We performed a prospective randomized study on 71 patients on chronic outpatient hemodialysis to determine whether a sterile technique was better than a clean technique for preparation of the skin over the vascular access site prior to cannulation. In addition, we wanted to determine overall and site-specific infection rates, microbial etiologies of infection, and risk factors for infection. The overall infection rate was 4.7 infections per 100 dialysis months; the vascular access-site infection rate was 1.3 infections per 100 dialysis months; and the rate for bacteremia was 0.7 cases per 100 dialysis months. Staphylococcus aureus was the most common pathogen, but infections were equally divided between gram-positive cocci and gram-negative bacilli. Advanced age (P = 0.02), a low Karnofsky activity score (P = 0.05), poor hygiene (P = 0.0004) and number of hospitalizations (P = 0.0002) were risk factors for infections in general while only poor hygiene (P = 0.002) was a risk factor for vascular access-site infection. Sterile preparation of the skin over the vascular access site was no more effective at preventing infection than was clean technique (P = 0.80). Maintenance of good personal hygiene may be one of the most important measures for prevention of infections in hemodialysis patients.
|Original language||English (US)|
|Number of pages||8|

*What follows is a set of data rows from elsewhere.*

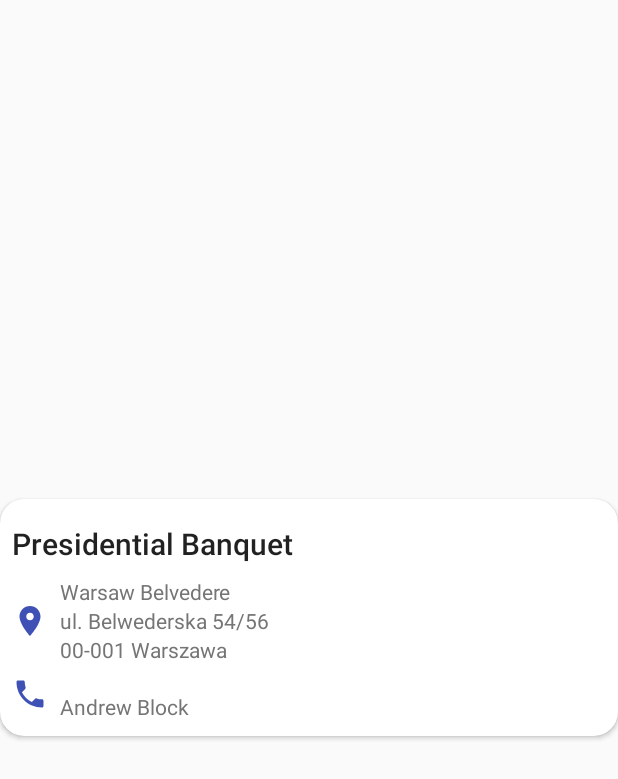
After one commit to marcullo/maevent, an Android app: the layout main_agenda_event_details.xml on its own in the app's theme, with its tools: preview values and no code run, on a phone screen of 412 x 824 dp. The commit adds this screen. Shown: the top 779 px of the screen. Run offline under Robolectric (Android 15) with nearby library versions, the phone set to English and light mode, and no system bars.

Commit message:
added empty event details dialog

```diff
--- a/mobile/app/src/main/java/com/devmarcul/maevent/ConfigureProfileActivity.java
+++ b/mobile/app/src/main/java/com/devmarcul/maevent/ConfigureProfileActivity.java
@@ -17,7 +17,7 @@ import com.devmarcul.maevent.configure_profile.IntroductionViewHolder;
 import com.devmarcul.maevent.configure_profile.ItemViewHolder;
 import com.devmarcul.maevent.configure_profile.TagsViewHolder;
 import com.devmarcul.maevent.dialog.TwoButtonsDialog;
-import com.devmarcul.maevent.dialog.TwoButtonsDialogListener;
+import com.devmarcul.maevent.interfaces.TwoButtonsDialogListener;
 import com.devmarcul.maevent.profile.MaeventAccountManager;
 import com.devmarcul.maevent.profile.Profile;
 import com.devmarcul.maevent.static_data.ConfigureProfileStaticData;
--- a/mobile/app/src/main/java/com/devmarcul/maevent/dialog/TwoButtonsDialog.java
+++ b/mobile/app/src/main/java/com/devmarcul/maevent/dialog/TwoButtonsDialog.java
@@ -4,9 +4,10 @@ import android.app.Dialog;
 import android.content.Context;
 import android.content.DialogInterface;
 import android.graphics.Color;
-import android.graphics.drawable.Icon;
 import android.support.v7.app.AlertDialog;
 import android.widget.Button;
+
+import com.devmarcul.maevent.interfaces.TwoButtonsDialogListener;
 
 public class TwoButtonsDialog {
     private Dialog dialog;
--- a/mobile/app/src/main/java/com/devmarcul/maevent/dialog/TwoButtonsDialogListener.java
+++ b/mobile/app/src/main/java/com/devmarcul/maevent/interfaces/TwoButtonsDialogListener.java
@@ -1,4 +1,4 @@
-package com.devmarcul.maevent.dialog;
+package com.devmarcul.maevent.interfaces;
 
 import android.content.DialogInterface;
 
--- /dev/null
+++ b/mobile/app/src/main/res/layout/main_agenda_event_details.xml
@@ -0,0 +1,98 @@
+<?xml version="1.0" encoding="utf-8"?>
+<android.support.v7.widget.CardView
+    xmlns:card_view="http://schemas.android.com/apk/res-auto"
+    xmlns:android="http://schemas.android.com/apk/res/android"
+    xmlns:app="http://schemas.android.com/apk/res-auto"
+    xmlns:tools="http://schemas.android.com/tools"
+    android:id="@+id/main_event_details"
+    android:layout_gravity="center"
+    android:layout_width="match_parent"
+    android:layout_height="wrap_content"
+    card_view:cardCornerRadius="@dimen/main_event_details_corner_radius">
+
+    <android.support.constraint.ConstraintLayout
+        android:layout_width="match_parent"
+        android:layout_height="wrap_content">
+
+        <TextView
+            android:id="@+id/tv_event_details_name"
+            android:layout_width="wrap_content"
+            android:layout_height="28dp"
+            android:layout_marginStart="8dp"
+            android:layout_marginTop="@dimen/default_vertical_margin"
+            android:textAppearance="@style/TextAppearance.AppCompat.Title"
+            card_view:layout_constraintStart_toStartOf="parent"
+            card_view:layout_constraintTop_toTopOf="parent"
+            tools:text="Presidential Banquet" />
+
+        <ImageButton
+            android:id="@+id/btn_main_event_details_location"
+            android:layout_width="wrap_content"
+            android:layout_height="wrap_content"
+            android:background="@drawable/ic_location_on"
+            android:backgroundTint="@color/colorPrimary"
+            android:gravity="end"
+            app:layout_constraintRight_toRightOf="parent"
+            card_view:layout_constraintBottom_toBottomOf="@+id/tv_event_details_street"
+            card_view:layout_constraintStart_toStartOf="@+id/tv_event_details_name"
+            card_view:layout_constraintTop_toTopOf="@+id/tv_event_details_street" />
+
+        <TextView
+            android:id="@+id/tv_event_details_place"
+            android:layout_width="wrap_content"
+            android:layout_height="wrap_content"
+            android:layout_marginStart="@dimen/main_agenda_margin_size"
+            android:layout_marginTop="8dp"
+            android:textAppearance="@style/TextAppearance.AppCompat.Body1"
+            android:textColor="@color/colorSecondaryText"
+            card_view:layout_constraintStart_toEndOf="@+id/btn_main_event_details_location"
+            card_view:layout_constraintTop_toBottomOf="@+id/tv_event_details_name"
+            tools:text="Warsaw Belvedere" />
+
+        <TextView
+            android:id="@+id/tv_event_details_street"
+            android:layout_width="wrap_content"
+            android:layout_height="wrap_content"
+            android:textAppearance="@style/TextAppearance.AppCompat.Body1"
+            android:textColor="@color/colorSecondaryText"
+            card_view:layout_constraintStart_toStartOf="@+id/tv_event_details_place"
+            card_view:layout_constraintTop_toBottomOf="@+id/tv_event_details_place"
+            tools:text="ul. Belwederska 54/56" />
+
+        <TextView
+            android:id="@+id/tv_event_details_postal_code"
+            android:layout_width="wrap_content"
+            android:layout_height="wrap_content"
+            android:textAppearance="@style/TextAppearance.AppCompat.Body1"
+            android:textColor="@color/colorSecondaryText"
+            card_view:layout_constraintStart_toStartOf="@+id/tv_event_details_street"
+            card_view:layout_constraintTop_toBottomOf="@+id/tv_event_details_street"
+            tools:text="00-001 Warszawa" />
+
+        <TextView
+            android:id="@+id/tv_event_details_hosts"
+            android:layout_width="86dp"
+            android:layout_height="wrap_content"
+            android:layout_marginBottom="8dp"
+            android:layout_marginTop="@dimen/default_vertical_margin"
+            android:textAppearance="@style/TextAppearance.AppCompat.Body1"
+            android:textColor="@color/colorSecondaryText"
+            card_view:layout_constraintBottom_toBottomOf="parent"
+            card_view:layout_constraintStart_toStartOf="@+id/tv_event_details_place"
+            card_view:layout_constraintTop_toBottomOf="@+id/tv_event_details_postal_code"
+            tools:text="Andrew Block" />
+
+        <ImageButton
+            android:id="@+id/btn_main_event_details_call"
+            android:layout_width="wrap_content"
+            android:layout_height="wrap_content"
+            android:layout_marginBottom="@dimen/default_vertical_margin"
+            android:background="@drawable/ic_call"
+            android:backgroundTint="@color/colorPrimary"
+            android:gravity="end"
+            card_view:layout_constraintBottom_toBottomOf="@+id/tv_event_details_hosts"
+            card_view:layout_constraintStart_toStartOf="@+id/btn_main_event_details_location"
+            card_view:layout_constraintTop_toTopOf="@+id/tv_event_details_hosts" />
+
+    </android.support.constraint.ConstraintLayout>
+</android.support.v7.widget.CardView>
--- a/mobile/app/src/main/res/values/dimens.xml
+++ b/mobile/app/src/main/res/values/dimens.xml
@@ -11,5 +11,6 @@
     <dimen name="configure_profile_margin_size">8dp</dimen>
 
     <dimen name="main_agenda_margin_size">8dp</dimen>
+    <dimen name="main_event_details_corner_radius">16dp</dimen>
 
 </resources>
```
Also changed, not shown: mobile/app/src/main/java/com/devmarcul/maevent/dialog/EventDetailsDialog.java (added, +61 -0 lines), mobile/app/src/main/java/com/devmarcul/maevent/event/EventDetailsViewHolder.java (added, +62 -0 lines), mobile/app/src/main/java/com/devmarcul/maevent/fragment/AgendaFragment.java (+25 -0 lines).
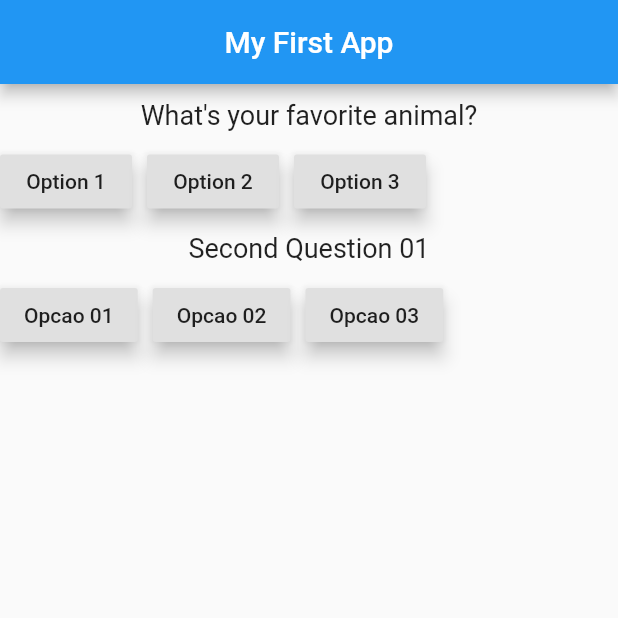
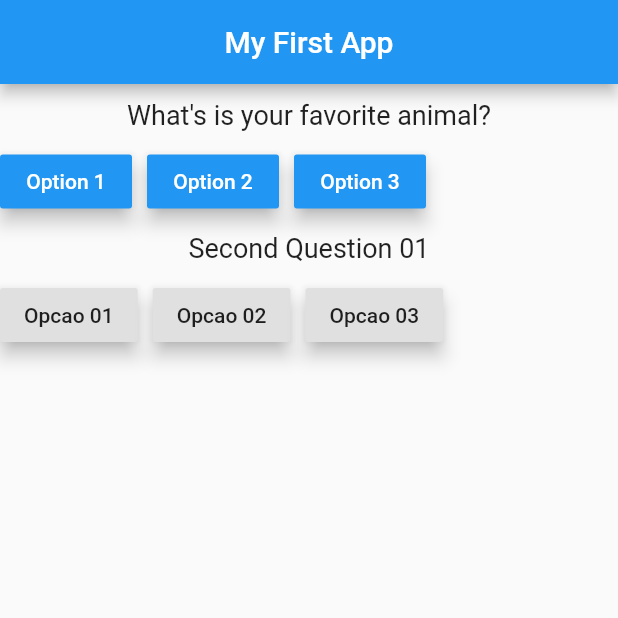
Before and after one commit to marcelfonteles/flutter-app-01, a Flutter app: the screen it shows after launch, after a tap on "Option 1", on a phone screen of 412 x 824 dp, the top half of it. Run offline on Flutter 3.47's test engine with Material 2 defaults, Android fonts, the phone set to English and light mode, and no system bars.

Commit message:
some flutter updates

```diff
--- /dev/null
+++ b/lib/anwser.dart
@@ -0,0 +1,24 @@
+import 'package:flutter/material.dart';
+
+class Answer extends StatelessWidget {
+  final Function answerHandler;
+  final String option;
+
+  Answer(this.answerHandler, this.option);
+
+  @override
+  Widget build(BuildContext context) {
+    return Container(
+      margin: EdgeInsets.only(right: 10),
+      child: RaisedButton(
+        color: Colors.blue,
+        child: Text(
+          this.option,
+          style: TextStyle(color: Colors.white),
+        ),
+        onPressed: answerHandler,
+        elevation: 5.0,
+      ),
+    );
+  }
+}
--- a/lib/main.dart
+++ b/lib/main.dart
@@ -1,7 +1,8 @@
 import "package:flutter/material.dart";
-import 'package:quizz_app/question2.dart';
 
 import "./question.dart";
+import "./question2.dart";
+import "./anwser.dart";
 
 void main() => runApp(MyApp());
 
@@ -21,6 +22,32 @@ class _MyAppState extends State<MyApp> {
     "What's your favorite sports team?"
   ];
   var questionIndex = 0;
+
+  var mapQuestions = [
+    {
+      "questionText": "What\'s your favorite color?",
+      "answers": ["Red", "Green", "Blue"]
+    },
+    {
+      "questionText": "What\'s is your favorite animal?",
+      "answers": ["Lion", "Rabbit", "Snake"]
+    },
+    {
+      "questionText": "What\'s is the best sports team",
+      "answers": ["Fortaleza", "Bahia", "Sao Paulo"]
+    }
+  ];
+  var mapQuestionIndex = 0;
+
+  void answerMapQuestion() {
+    setState(() {
+      if (mapQuestionIndex< 2) {
+        mapQuestionIndex += 1;
+      } else {
+        mapQuestionIndex = 0;
+      }
+    });
+  }
 
   void answerQuestion() {
     setState(() {
@@ -63,7 +90,7 @@ class _MyAppState extends State<MyApp> {
           children: <Widget>[
             Row(
               children: <Widget>[
-                Question(questions[questionIndex])
+                Question(mapQuestions[mapQuestionIndex]["questionText"])
               ],
             ),
             Row(
@@ -73,35 +100,17 @@ class _MyAppState extends State<MyApp> {
                     children: <Widget>[
                       Column(
                         children: <Widget>[
-                          Container(
-                            margin: EdgeInsets.only(right: 10),
-                            child: RaisedButton(
-                              child: Text("Option 1"),
-                              onPressed: answerQuestion,
-                              elevation: 5.0,
-                            ),
-                          ),
+                          Answer(answerMapQuestion, "Option 1"),
                         ],
                       ),
                       Column(
                         children: <Widget>[
-                          Container(
-                            margin: EdgeInsets.only(right: 10),
-                            child: RaisedButton(
-                              child: Text("Option 2"),
-                              onPressed: answerQuestion,
-                              elevation: 5.0,
-                            ),
-                          )
+                          Answer(answerMapQuestion, "Option 2"),
                         ],
                       ),
                       Column(
                         children: <Widget>[
-                          RaisedButton(
-                            child: Text("Option 3"),
-                            onPressed: answerQuestion,
-                            elevation: 5.0,
-                          ),
+                          Answer(answerMapQuestion, "Option 3"),
                         ],
                       ),
                     ],
```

|Journal||Infection control and hospital epidemiology : the official journal of the Society of Hospital Epidemiologists of America|
|State||Published - Dec 1988|
ASJC Scopus subject areas
- Microbiology (medical)
- Infectious Diseases